Islam and Muslims have been in the news lately, for all the wrong reasons.

Sa`d ibn Abi Waqqas, a relative of the Prophet Mohammed, is traditionally credited with having introduced Islam to China. As head of a diplomatic mission dispatched by the Rashidun Caliphate, he was received by Emperor Gaozong of the Tang dynasty, in AD651.

He wasn’t the first Muslim on Chinese soil, however; there had been Muslim traders in ports such as Guangzhou and Quanzhou, in Fujian province, prior to his arrival. The outcome of his mission was that the emperor allowed a mosque to be built in Guangzhou. Huaisheng Mosque (also known as the Lighthouse Mosque), China’s first, still stands in Yuexiu district, though the present structure dates from 1695.

During and after the Tang period, Muslims continued to arrive in China but their faith and customs set them apart from the Han Chinese majority. During the Yuan dynasty (1271-1368), the Mongol ruling caste elevated Central Asians, a majority of whom were Muslims, to the second highest caste in Chinese society, and many held high positions in government. During the subsequent Ming dynasty (1368- 1644), many Muslims were assimilated into Han society through intermarriage, though the majority kept their faith, but the policies of the Qing dynasty (1644-1911) towards Muslims tended towards repression.

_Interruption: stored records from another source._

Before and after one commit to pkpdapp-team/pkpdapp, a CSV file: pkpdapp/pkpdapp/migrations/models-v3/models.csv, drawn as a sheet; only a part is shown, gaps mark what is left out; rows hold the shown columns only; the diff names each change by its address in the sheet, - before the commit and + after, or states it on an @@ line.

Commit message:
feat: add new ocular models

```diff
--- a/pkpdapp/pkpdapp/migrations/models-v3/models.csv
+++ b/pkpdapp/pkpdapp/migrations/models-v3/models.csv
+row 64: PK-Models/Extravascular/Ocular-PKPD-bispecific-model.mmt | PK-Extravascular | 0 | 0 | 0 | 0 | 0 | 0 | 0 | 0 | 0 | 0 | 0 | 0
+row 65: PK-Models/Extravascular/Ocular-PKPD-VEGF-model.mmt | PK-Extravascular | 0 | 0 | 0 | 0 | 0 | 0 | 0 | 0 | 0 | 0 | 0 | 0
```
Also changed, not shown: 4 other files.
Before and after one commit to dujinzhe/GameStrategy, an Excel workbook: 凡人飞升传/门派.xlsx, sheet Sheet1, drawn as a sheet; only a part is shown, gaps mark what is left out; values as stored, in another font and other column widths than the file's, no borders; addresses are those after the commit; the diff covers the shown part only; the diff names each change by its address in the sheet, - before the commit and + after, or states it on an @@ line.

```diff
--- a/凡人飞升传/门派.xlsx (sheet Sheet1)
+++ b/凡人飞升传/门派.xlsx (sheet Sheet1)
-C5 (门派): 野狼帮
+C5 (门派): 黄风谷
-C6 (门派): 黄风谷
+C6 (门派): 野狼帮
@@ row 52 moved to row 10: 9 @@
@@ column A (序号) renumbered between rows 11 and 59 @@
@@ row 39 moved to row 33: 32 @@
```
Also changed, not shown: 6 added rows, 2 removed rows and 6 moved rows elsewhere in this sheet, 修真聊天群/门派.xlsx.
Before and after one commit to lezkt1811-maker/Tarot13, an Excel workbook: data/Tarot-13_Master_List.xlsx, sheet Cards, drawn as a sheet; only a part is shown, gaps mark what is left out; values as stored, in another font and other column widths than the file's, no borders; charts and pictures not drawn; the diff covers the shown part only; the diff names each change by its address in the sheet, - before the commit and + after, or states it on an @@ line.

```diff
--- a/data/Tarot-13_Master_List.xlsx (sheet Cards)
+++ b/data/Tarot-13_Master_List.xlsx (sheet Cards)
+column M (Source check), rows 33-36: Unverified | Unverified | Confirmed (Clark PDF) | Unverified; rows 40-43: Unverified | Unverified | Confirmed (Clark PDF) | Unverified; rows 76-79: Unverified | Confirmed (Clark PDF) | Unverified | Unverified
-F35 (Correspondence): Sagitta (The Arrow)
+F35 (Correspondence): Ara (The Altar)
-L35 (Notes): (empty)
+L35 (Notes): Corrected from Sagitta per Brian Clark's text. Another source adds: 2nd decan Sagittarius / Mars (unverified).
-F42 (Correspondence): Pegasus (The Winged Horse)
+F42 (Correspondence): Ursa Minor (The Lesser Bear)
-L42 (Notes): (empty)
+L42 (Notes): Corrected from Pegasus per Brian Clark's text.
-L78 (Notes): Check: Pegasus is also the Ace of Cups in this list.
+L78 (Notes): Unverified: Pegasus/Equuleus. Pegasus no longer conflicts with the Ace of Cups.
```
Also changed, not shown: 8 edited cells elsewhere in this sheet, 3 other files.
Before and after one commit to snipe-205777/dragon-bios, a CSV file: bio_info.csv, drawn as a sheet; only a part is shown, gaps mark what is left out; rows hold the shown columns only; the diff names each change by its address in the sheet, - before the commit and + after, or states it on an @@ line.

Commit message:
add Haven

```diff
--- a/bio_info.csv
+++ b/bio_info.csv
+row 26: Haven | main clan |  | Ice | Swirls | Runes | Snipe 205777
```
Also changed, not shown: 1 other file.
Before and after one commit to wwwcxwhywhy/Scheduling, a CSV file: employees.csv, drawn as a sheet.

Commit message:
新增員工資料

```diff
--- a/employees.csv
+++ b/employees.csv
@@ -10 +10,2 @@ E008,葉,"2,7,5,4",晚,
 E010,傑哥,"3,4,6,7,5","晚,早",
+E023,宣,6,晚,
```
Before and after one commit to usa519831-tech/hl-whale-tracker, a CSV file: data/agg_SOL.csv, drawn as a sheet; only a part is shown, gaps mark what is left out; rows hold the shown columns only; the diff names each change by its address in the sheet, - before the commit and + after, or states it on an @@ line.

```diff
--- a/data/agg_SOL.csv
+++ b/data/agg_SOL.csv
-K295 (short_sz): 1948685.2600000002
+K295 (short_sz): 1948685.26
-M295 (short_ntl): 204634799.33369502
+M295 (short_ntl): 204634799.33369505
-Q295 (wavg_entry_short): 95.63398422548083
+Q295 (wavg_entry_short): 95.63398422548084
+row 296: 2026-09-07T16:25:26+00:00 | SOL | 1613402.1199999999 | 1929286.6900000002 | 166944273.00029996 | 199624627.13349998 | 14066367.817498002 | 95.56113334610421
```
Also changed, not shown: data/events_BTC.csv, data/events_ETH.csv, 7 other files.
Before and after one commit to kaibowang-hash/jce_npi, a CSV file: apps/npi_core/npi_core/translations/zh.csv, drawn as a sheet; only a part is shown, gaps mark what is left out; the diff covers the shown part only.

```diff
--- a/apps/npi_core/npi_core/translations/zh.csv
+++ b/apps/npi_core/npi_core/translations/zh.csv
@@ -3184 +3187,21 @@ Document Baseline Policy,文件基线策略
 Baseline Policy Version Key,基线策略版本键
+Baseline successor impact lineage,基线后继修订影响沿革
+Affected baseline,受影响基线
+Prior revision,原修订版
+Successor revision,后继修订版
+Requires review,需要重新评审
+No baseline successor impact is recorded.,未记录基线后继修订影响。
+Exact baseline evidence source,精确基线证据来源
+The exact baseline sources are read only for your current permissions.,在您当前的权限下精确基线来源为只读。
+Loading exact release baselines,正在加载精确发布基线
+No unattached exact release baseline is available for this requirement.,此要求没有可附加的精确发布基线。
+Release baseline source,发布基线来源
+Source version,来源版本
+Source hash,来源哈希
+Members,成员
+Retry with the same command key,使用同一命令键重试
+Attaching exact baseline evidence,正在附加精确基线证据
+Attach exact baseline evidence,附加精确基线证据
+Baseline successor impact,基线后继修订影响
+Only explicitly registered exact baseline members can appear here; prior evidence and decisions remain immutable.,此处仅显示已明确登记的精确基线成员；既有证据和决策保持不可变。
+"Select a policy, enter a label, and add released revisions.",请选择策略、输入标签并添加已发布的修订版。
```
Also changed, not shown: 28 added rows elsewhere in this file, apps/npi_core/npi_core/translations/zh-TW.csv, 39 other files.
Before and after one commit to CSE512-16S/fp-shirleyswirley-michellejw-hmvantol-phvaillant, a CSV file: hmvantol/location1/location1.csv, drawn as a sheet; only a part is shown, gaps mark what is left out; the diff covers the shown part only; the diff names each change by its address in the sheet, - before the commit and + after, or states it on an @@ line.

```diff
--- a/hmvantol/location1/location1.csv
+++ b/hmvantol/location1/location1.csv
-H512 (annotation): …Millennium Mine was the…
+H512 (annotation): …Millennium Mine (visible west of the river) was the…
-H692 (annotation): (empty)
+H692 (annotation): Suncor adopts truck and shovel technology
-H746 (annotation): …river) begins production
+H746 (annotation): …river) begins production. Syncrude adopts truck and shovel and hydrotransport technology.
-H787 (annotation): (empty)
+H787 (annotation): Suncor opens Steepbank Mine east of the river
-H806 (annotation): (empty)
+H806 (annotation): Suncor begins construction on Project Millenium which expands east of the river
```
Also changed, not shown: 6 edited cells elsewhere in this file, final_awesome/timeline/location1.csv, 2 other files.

Some estimates put the number of Muslims in China today at 20 million.